Exercise directions →
From the entries that follow, extract each line holding the string "every".

BEGIN Excerpted records

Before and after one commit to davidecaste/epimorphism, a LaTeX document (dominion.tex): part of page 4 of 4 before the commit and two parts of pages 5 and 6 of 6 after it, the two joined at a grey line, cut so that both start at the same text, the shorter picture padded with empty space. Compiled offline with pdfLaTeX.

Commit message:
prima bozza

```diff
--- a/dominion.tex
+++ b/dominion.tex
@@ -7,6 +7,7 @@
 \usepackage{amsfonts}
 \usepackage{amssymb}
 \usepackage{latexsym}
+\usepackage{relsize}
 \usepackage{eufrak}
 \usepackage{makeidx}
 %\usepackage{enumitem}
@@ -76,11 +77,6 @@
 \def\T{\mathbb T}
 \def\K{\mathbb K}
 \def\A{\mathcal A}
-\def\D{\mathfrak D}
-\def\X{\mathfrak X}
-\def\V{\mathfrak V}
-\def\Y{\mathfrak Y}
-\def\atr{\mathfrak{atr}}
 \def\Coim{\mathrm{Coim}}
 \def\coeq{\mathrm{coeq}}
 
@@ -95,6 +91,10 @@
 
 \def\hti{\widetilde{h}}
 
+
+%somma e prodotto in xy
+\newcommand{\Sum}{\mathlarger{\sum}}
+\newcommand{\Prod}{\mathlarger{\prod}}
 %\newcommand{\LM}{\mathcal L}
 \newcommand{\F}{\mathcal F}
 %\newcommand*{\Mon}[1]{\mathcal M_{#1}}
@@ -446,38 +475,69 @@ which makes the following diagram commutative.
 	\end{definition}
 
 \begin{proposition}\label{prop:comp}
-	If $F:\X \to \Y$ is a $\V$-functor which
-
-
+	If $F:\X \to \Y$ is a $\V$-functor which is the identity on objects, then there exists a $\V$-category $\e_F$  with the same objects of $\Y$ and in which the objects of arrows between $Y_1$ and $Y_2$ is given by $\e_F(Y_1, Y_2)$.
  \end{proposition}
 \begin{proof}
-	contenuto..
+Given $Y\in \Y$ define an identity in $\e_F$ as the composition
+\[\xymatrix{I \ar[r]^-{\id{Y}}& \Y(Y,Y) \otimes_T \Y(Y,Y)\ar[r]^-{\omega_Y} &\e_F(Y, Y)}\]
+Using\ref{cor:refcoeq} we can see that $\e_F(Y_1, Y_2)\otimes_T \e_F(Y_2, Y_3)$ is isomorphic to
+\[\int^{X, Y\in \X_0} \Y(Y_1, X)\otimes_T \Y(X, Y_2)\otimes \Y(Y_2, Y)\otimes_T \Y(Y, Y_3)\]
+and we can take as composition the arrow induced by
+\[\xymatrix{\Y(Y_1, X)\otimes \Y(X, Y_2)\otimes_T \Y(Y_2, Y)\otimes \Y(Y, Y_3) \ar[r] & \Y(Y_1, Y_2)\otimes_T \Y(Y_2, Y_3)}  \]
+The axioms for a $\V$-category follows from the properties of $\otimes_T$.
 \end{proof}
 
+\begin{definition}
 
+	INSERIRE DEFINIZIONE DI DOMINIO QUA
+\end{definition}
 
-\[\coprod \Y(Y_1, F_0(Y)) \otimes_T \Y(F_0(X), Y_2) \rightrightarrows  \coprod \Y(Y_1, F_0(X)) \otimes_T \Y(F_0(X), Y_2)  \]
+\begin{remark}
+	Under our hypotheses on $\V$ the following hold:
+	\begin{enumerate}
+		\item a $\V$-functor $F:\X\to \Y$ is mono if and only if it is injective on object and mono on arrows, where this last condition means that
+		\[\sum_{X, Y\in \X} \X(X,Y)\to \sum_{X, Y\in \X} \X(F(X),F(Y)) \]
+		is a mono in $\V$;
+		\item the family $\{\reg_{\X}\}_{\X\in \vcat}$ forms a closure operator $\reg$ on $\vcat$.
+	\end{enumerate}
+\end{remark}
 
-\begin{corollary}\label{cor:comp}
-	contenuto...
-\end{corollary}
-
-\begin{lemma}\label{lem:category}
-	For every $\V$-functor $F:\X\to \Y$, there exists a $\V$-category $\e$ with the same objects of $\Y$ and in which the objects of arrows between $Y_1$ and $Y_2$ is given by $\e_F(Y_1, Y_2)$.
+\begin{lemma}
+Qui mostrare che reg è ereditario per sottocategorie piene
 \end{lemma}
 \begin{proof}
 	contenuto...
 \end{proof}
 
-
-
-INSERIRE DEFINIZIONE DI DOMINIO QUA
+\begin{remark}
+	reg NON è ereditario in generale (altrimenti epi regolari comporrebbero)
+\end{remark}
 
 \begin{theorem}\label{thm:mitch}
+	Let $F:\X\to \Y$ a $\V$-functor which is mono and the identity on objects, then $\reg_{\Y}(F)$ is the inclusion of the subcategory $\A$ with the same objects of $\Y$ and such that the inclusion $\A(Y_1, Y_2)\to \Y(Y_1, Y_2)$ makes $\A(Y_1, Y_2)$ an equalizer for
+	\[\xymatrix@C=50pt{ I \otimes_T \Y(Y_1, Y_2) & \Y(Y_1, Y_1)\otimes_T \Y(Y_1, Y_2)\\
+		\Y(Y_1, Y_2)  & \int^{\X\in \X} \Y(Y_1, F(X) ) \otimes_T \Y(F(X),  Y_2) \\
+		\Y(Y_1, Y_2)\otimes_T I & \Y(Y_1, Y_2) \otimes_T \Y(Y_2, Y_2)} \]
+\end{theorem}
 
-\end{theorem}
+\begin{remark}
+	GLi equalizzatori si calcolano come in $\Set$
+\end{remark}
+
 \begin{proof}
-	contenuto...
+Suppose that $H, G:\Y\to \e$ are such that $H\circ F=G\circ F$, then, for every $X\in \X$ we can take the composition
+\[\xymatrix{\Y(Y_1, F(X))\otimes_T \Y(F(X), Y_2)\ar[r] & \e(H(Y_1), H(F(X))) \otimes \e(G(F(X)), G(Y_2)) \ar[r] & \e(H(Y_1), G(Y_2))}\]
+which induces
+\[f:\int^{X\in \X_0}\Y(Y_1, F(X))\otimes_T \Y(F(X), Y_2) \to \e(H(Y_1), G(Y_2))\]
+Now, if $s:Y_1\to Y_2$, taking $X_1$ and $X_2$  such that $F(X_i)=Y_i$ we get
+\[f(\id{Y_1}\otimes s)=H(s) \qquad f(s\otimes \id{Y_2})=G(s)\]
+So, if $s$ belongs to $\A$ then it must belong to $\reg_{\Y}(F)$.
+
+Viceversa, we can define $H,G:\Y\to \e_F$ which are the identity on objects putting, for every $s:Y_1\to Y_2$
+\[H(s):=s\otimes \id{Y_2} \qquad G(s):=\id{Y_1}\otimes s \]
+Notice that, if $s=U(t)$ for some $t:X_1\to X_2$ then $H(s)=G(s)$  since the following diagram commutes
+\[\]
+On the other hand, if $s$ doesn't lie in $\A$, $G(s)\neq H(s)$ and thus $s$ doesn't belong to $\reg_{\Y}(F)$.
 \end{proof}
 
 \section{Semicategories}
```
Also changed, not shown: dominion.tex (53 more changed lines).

END Excerpted records

Response box →
-	For every $\V$-functor $F:\X\to \Y$, there exists a $\V$-category $\e$ with the same objects of $\Y$ and in which the objects of arrows between $Y_1$ and $Y_2$ is given by $\e_F(Y_1, Y_2)$.
+Suppose that $H, G:\Y\to \e$ are such that $H\circ F=G\circ F$, then, for every $X\in \X$ we can take the composition
+Viceversa, we can define $H,G:\Y\to \e_F$ which are the identity on objects putting, for every $s:Y_1\to Y_2$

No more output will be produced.